» Activity: The response must be made up of the lines in the entries below that contain "figure".

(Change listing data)
────────────────────────────────────────

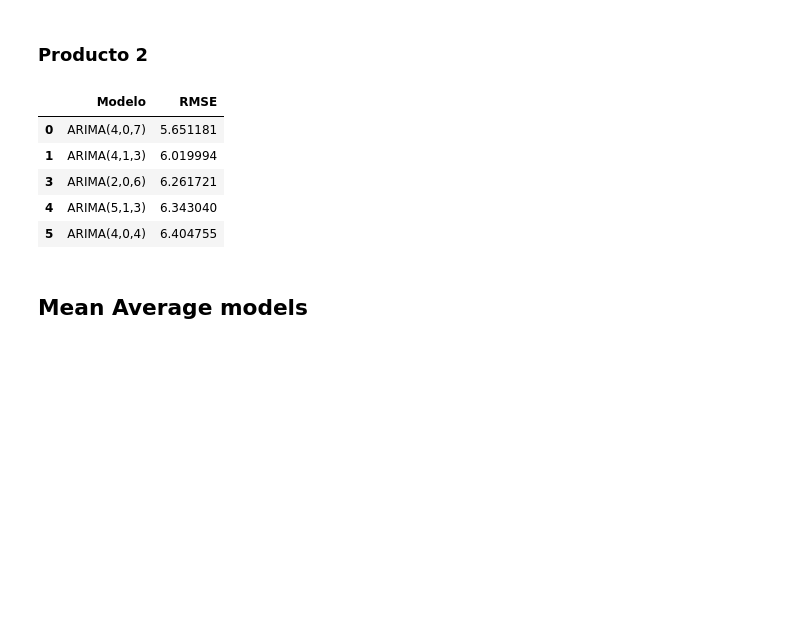
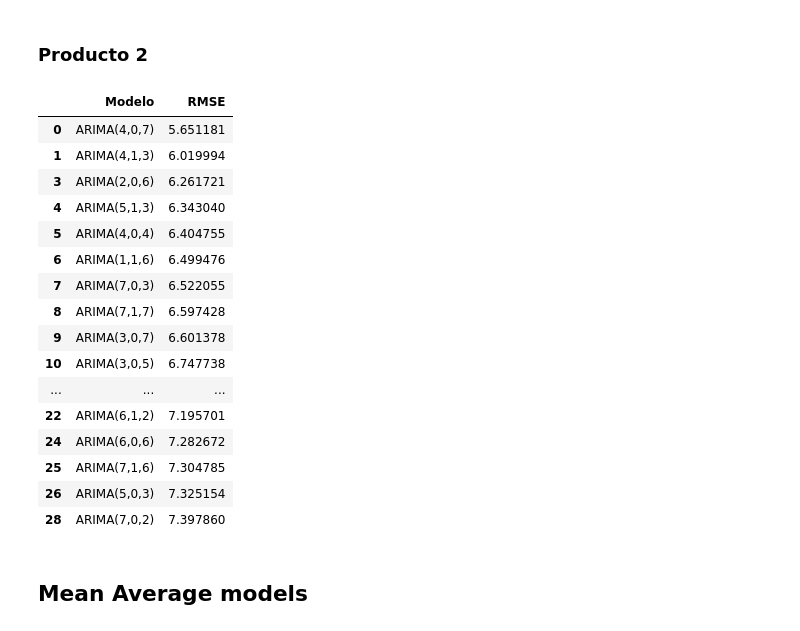
Before and after one commit to JhonattanReales21/TS_forecast_AA3_final, a Jupyter notebook: Parcial_final_jhonattanR.ipynb, the cells around one changed output. Saved outputs shown, nothing was run; the diff lists cells and outputs as text; code cells hidden in the pictures; blank space fills up the shorter version.

```diff
--- a/Parcial_final_jhonattanR.ipynb
+++ b/Parcial_final_jhonattanR.ipynb
@@ -326,24 +361,35 @@ arima_prod1_results.head(5)
 # %%
 # Funcion para ajustar modelos ARIMA con evaluación por ventana
 arima_prod2_results = ajustar_modelos_arima(
     df=df_producto2_evaluacion,
     test_init="2024-01-01",
     test_finish="2024-06-01",
     p_range=range(0,8),
     d_range=range(0,3),
     q_range=range(0,8),
 )
 
 arima_prod2_results = validar_supuestos_df(df_producto2_evaluacion, arima_prod2_results, "ARIMA", alpha=0.05)
 arima_prod2_results = arima_prod2_results[arima_prod2_results["CumpleSupuestos"] == True].drop(columns=["CumpleSupuestos"]).sort_values(by="RMSE", ascending=True)
-arima_prod2_results.head(5)
+arima_prod2_results.head(25)
 # %% [output]
 |  | Modelo | RMSE |
 | 0 | ARIMA(4,0,7) | 5.651181 |
 | 1 | ARIMA(4,1,3) | 6.019994 |
 | 3 | ARIMA(2,0,6) | 6.261721 |
 | 4 | ARIMA(5,1,3) | 6.343040 |
 | 5 | ARIMA(4,0,4) | 6.404755 |
+| 6 | ARIMA(1,1,6) | 6.499476 |
+| 7 | ARIMA(7,0,3) | 6.522055 |
+| 8 | ARIMA(7,1,7) | 6.597428 |
+| 9 | ARIMA(3,0,7) | 6.601378 |
+| 10 | ARIMA(3,0,5) | 6.747738 |
+| ... | ... | ... |
+| 22 | ARIMA(6,1,2) | 7.195701 |
+| 24 | ARIMA(6,0,6) | 7.282672 |
+| 25 | ARIMA(7,1,6) | 7.304785 |
+| 26 | ARIMA(5,0,3) | 7.325154 |
+| 28 | ARIMA(7,0,2) | 7.397860 |
 # %% [markdown]
 ## Mean Average models
 # %% [markdown]
```
Also changed, not shown: parts of 20 cells of this notebook, 1 other file.
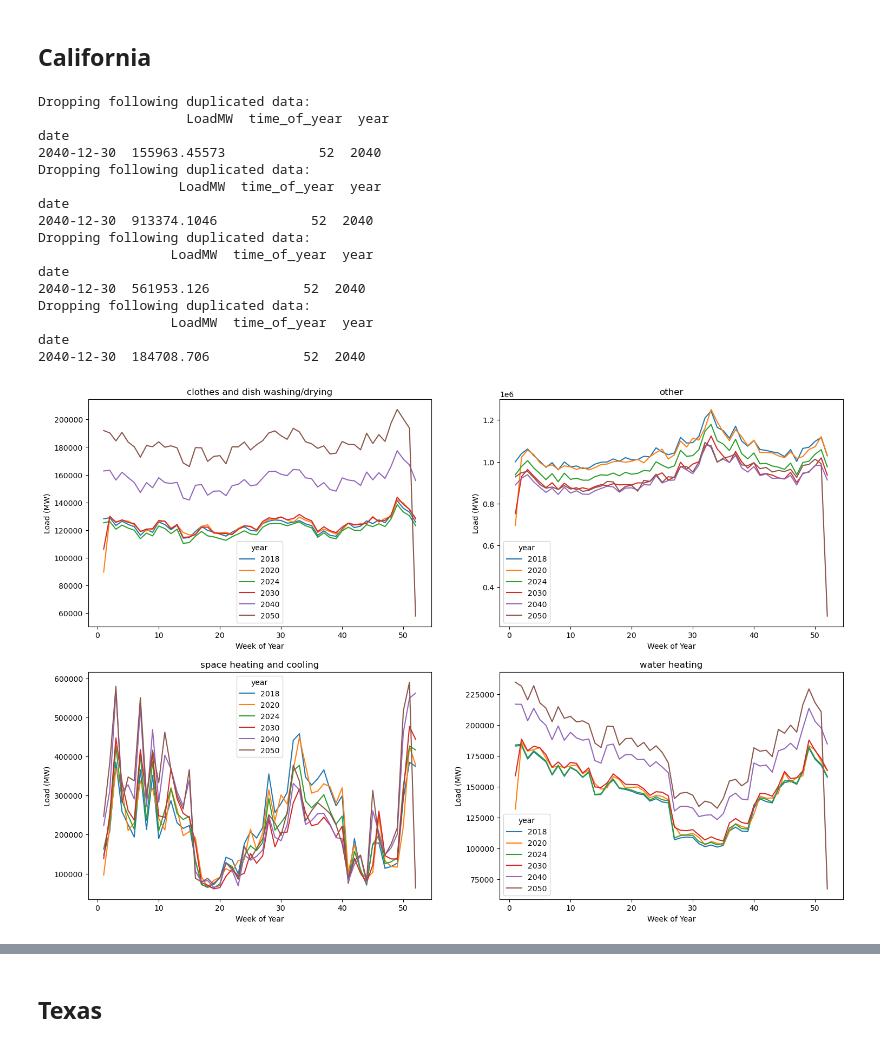
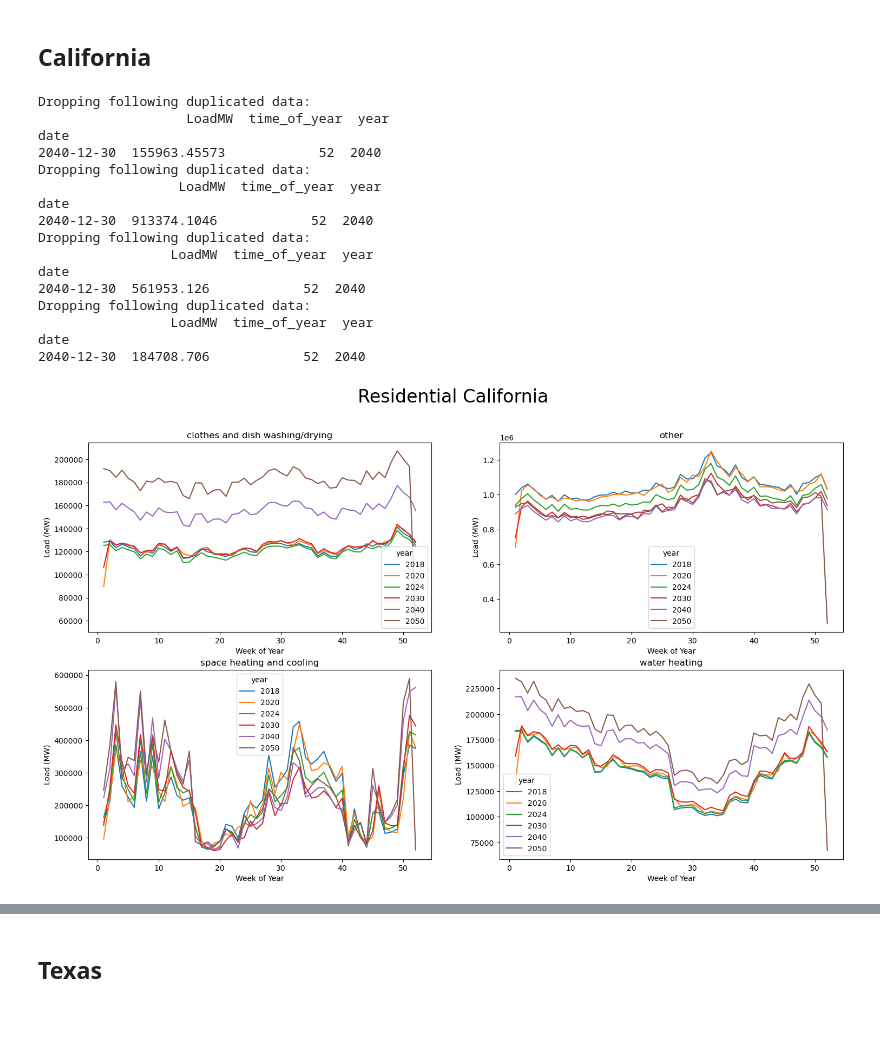
Before and after one commit to PyPSA/pypsa-usa, a Jupyter notebook: workflow/notebooks/efs.ipynb, the cells around one changed output, grey strips where cells are left out. Saved outputs shown, nothing was run; the diff lists cells and outputs as text; code cells hidden in the pictures; blank space fills up the shorter version.

Commit message:
update plots

```diff
--- a/workflow/notebooks/efs.ipynb
+++ b/workflow/notebooks/efs.ipynb
@@ -136,31 +136,36 @@ def filter_and_plot(df, plot_by_subsector = False, **kwargs):
         fig, ax = plt.subplots(nrows=1, ncols=1, figsize=figsize)
         resampled = resample_efs(df[["Year","LocalHourID","LoadMW"]], resample=resample)
         plot_efs(resampled, ax, resample, years)
+
+    if title:
+        fig.suptitle(title, fontsize=24)
 # %% [markdown]
 # High Rapid
 # %%
 csv = "EFSLoadProfile_High_Rapid.csv"
 df = read_efs(csv)
+# %%
+FIGSIZE = (18, 10)
 # %% [markdown]
 ## California
 # %%
-filter_and_plot(df, sector="Residential", state="CA", resample="W", figsize = (18, 12), plot_by_subsector=True)
+filter_and_plot(df, sector="Residential", state="CA", resample="W", figsize=FIGSIZE, plot_by_subsector=True, title="Residential California")
 # %% [output]
 Dropping following duplicated data:
                    LoadMW  time_of_year  year
 date
 2040-12-30  155963.45573            52  2040
 Dropping following duplicated data:
                   LoadMW  time_of_year  year
 date
 2040-12-30  913374.1046            52  2040
 Dropping following duplicated data:
                  LoadMW  time_of_year  year
 date
 2040-12-30  561953.126            52  2040
 Dropping following duplicated data:
                  LoadMW  time_of_year  year
 date
 2040-12-30  184708.706            52  2040
-[figure, old version]
+[figure, new version]
 # %%
```
Also changed, not shown: parts of 11 cells of this notebook.
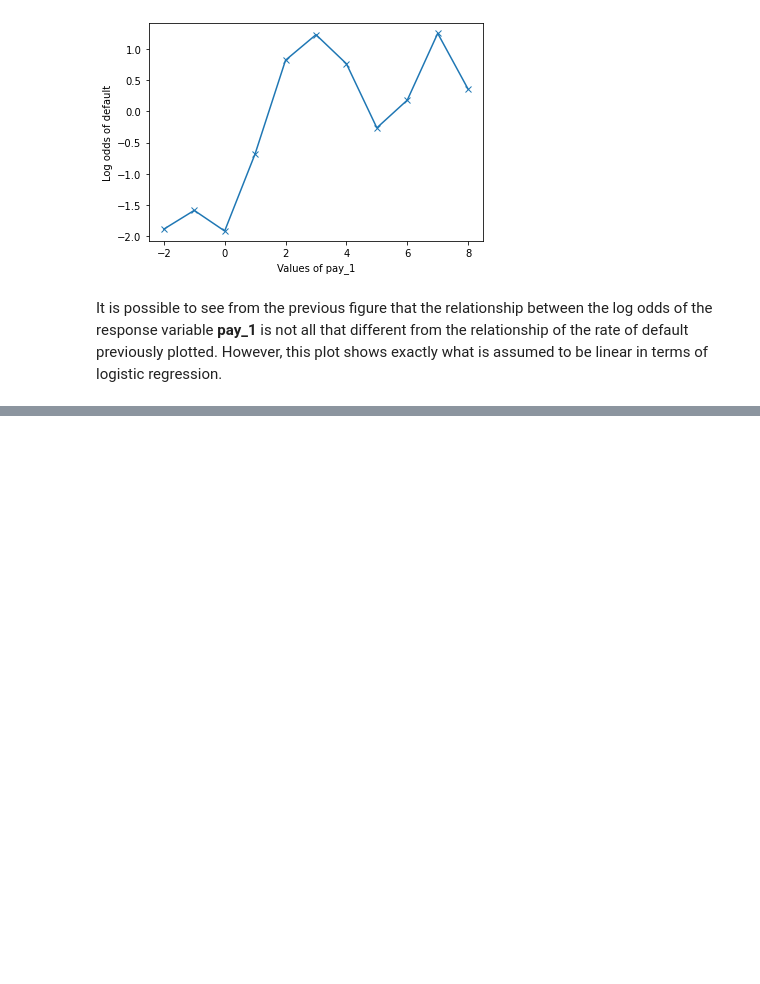
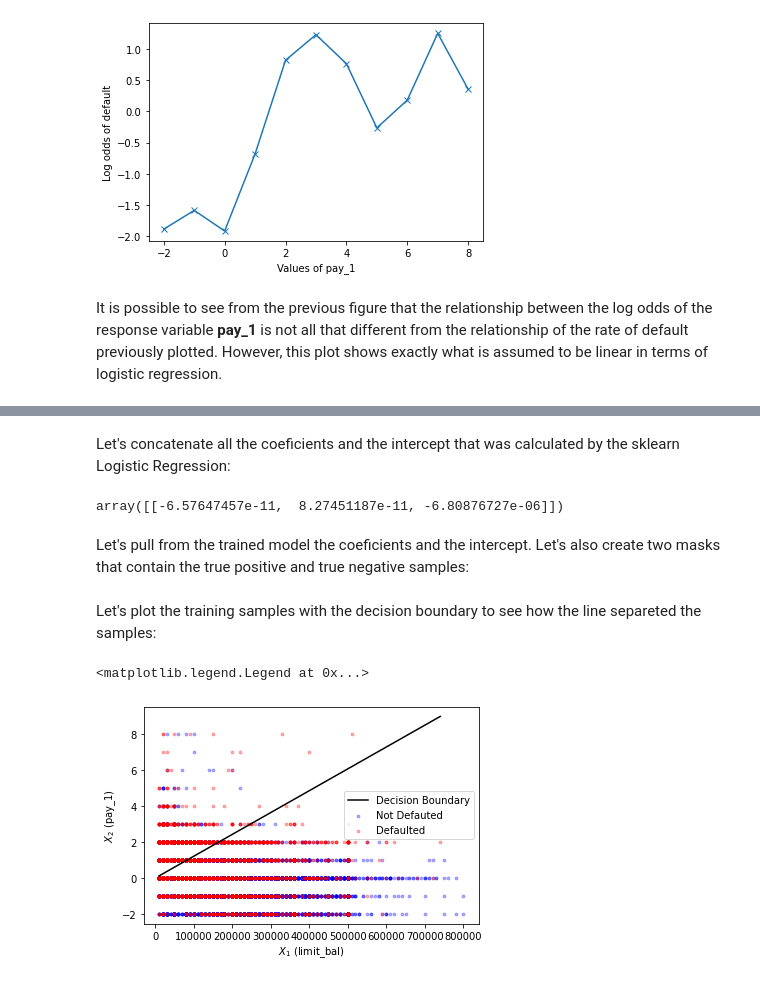
Before and after one commit to jeantardelli/data-science, a Jupyter notebook: details-of-logistic-regression-and-feature-exploration.ipynb, the cells around one changed output, grey strips where cells are left out. Saved outputs shown, nothing was run; the diff lists cells and outputs as text; code cells hidden in the pictures; blank space fills up the shorter version.

Commit message:
Details of Logistic Regression and Feature Exploration - Fitting the Logistic Regression using the univariate features (3g)

```diff
--- a/details-of-logistic-regression-and-feature-exploration.ipynb
+++ b/details-of-logistic-regression-and-feature-exploration.ipynb
@@ -424,0 +465,9 @@ It is possible to see from the previous figure that the relationship between the
+# %%
+X_train, X_test, y_train, y_test = train_test_split(
+    df[['pay_1', 'limit_bal']],
+    df.default_payment_next_month,
+    test_size=0.2,
+    random_state=24)
+
+print(X_train.shape)
+print(X_test.shape)
@@ -424,0 +477,3 @@ It is possible to see from the previous figure that the relationship between the
+# %%
+model = LogisticRegression(solver='liblinear')
+model.fit(X_train, y_train)
@@ -424,0 +491,31 @@ It is possible to see from the previous figure that the relationship between the
+# %% [markdown]
+Let's concatenate all the coeficients and the intercept that was calculated by the sklearn Logistic Regression:
+# %%
+intercept_and_coefs = np.concatenate([model.intercept_.reshape(1,1), model.coef_], axis=1)
+intercept_and_coefs
+# %% [output]
+array([[-6.57647457e-11,  8.27451187e-11, -6.80876727e-06]])
+# %% [markdown]
+Let's pull from the trained model the coeficients and the intercept. Let's also create two masks that contain the true positive and true negative samples:
+# %%
+theta_0 = intercept_and_coefs[0][0]
+theta_1 = intercept_and_coefs[0][1]
+theta_2 = intercept_and_coefs[0][2]
+
+X_1_decision_boundary = np.array([X_test.limit_bal.min(), X_test.limit_bal.max()])
+X_2_decision_boundary = -(theta_1/theta_2) * X_1_decision_boundary - (theta_0/theta_2)
+
+pos_true = df.default_payment_next_month == 1
+neg_true = df.default_payment_next_month == 0
+# %% [markdown]
+Let's plot the training samples with the decision boundary to see how the line separeted the samples:
+# %%
+plt.plot(X_1_decision_boundary, X_2_decision_boundary, color='black')
+plt.scatter(X_train.loc[neg_true, 'limit_bal'], X_train.loc[neg_true, 'pay_1'], color='blue', s=8, alpha=0.3)
+plt.scatter(X_train.loc[pos_true, 'limit_bal'], X_train.loc[pos_true, 'pay_1'], color='red', s=8, alpha=0.3)
+plt.ylabel('$X_2$ (pay_1)')
+plt.xlabel('$X_1$ (limit_bal)')
+plt.legend(['Decision Boundary', 'Not Defauted', 'Defaulted'])
+# %% [output]
+<matplotlib.legend.Legend at 0x...>
+[figure, added]
```
Also changed, not shown: parts of 30 cells of this notebook.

────────────────────────────────────────

» Written response:
-[figure, old version]
+[figure, new version]
@@ -424,0 +465,9 @@ It is possible to see from the previous figure that the relationship between the
@@ -424,0 +477,3 @@ It is possible to see from the previous figure that the relationship between the
@@ -424,0 +491,31 @@ It is possible to see from the previous figure that the relationship between the
+[figure, added]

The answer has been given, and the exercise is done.